I think that when churches are forced to amalgamate because the alternative is death there will be little energy left over to do a new thing. Staving off death is the overriding goal, after all. I also believe that earlier, strategic amalgamation might allow the pursuit of other goals before energy and resources have evaporated. Such churches could consider multiple types of worship throughout the week and on Sundays, targeting services to different demographics. Resources for appropriate staffing, marketing, and outreach would not yet be used up. Congregations would arrive at the amalgamation service less anxious about survival and more willing to work on new ventures.
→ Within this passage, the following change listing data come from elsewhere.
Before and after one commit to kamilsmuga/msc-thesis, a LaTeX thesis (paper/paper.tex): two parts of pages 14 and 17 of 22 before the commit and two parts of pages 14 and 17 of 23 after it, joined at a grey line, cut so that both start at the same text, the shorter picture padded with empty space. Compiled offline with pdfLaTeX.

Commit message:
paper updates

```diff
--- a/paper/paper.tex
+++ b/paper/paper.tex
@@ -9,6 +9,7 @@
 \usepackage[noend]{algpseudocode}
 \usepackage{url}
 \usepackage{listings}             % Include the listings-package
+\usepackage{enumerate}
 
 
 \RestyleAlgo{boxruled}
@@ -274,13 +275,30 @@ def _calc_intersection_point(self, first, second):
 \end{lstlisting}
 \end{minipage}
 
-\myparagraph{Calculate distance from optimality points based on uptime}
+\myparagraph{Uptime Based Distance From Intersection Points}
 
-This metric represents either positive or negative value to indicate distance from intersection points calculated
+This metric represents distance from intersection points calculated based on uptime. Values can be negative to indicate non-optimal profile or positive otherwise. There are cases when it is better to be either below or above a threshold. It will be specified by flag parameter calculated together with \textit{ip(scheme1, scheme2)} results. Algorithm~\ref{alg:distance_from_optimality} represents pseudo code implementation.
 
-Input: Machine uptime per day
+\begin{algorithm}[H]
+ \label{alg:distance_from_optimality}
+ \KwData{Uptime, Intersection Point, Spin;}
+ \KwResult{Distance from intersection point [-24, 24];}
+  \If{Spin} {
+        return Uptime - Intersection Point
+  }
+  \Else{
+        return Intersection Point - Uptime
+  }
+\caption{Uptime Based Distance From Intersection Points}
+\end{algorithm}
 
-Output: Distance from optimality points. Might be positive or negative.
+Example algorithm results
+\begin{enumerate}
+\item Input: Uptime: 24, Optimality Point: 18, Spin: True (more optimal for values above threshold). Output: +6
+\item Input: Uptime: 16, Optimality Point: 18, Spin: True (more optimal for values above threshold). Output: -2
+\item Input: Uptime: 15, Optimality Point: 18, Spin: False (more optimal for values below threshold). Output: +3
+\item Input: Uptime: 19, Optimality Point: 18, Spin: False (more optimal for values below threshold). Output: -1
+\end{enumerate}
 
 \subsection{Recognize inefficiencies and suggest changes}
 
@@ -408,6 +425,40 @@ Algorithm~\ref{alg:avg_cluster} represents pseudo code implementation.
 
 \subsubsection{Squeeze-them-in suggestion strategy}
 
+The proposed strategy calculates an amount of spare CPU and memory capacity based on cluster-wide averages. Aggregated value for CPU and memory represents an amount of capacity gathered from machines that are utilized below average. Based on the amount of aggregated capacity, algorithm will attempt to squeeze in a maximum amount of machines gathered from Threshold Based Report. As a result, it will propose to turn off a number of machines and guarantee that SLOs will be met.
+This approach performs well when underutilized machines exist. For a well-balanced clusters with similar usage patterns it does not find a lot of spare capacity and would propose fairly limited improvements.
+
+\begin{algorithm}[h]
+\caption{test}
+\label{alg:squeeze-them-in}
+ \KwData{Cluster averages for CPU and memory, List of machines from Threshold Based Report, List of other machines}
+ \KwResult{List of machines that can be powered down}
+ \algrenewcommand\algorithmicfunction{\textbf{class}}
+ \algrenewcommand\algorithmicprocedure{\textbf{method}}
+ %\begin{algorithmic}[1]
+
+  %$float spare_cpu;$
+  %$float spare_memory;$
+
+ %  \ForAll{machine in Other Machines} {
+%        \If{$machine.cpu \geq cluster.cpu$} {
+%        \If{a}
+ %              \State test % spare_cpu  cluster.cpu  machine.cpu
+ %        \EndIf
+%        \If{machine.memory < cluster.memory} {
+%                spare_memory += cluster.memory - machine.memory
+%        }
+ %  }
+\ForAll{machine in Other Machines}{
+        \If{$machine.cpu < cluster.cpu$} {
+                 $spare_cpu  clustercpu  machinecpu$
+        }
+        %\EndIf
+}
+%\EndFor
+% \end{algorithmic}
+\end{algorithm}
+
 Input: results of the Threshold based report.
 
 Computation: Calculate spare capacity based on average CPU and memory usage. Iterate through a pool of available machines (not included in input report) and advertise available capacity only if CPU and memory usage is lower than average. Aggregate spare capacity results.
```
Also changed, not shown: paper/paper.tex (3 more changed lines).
Lyle Schaller, the (mostly) mainline church admin expert, told me once that when two churches amalgamate, the final attendance numbers would finally level off at the level of the best attendance of the largest of the two churches amalgamating. He also suggested that the only way around this trend, which he had long observed, would be to amalgamate before the death watch set in. Death-watch amalgamations are so tempered by sadness, regret, emotional loss, and often, conflict, that they rarely succeed. What is needed to make amalgamation work, in other words, is vision and resources, not the last best hope for survival.
I think that those of us who have thought of amalgamation know this in our guts. But we have little stomach for change and its risks—including for ministers, potential job losses, and for members a whole new Sunday routine in a strange place. We’d rather soldier on till retirement, or till a better opportunity comes along, and we’d all love to avoid conflict and the pain that goes with hard (even if strategically smart) decisions. But maybe it is time for many more local churches to sit down together and talk this through, and maybe even dream a bit. It seems a small thing given that much of what we’ve tried in the past hasn’t worked at all.
What do you think?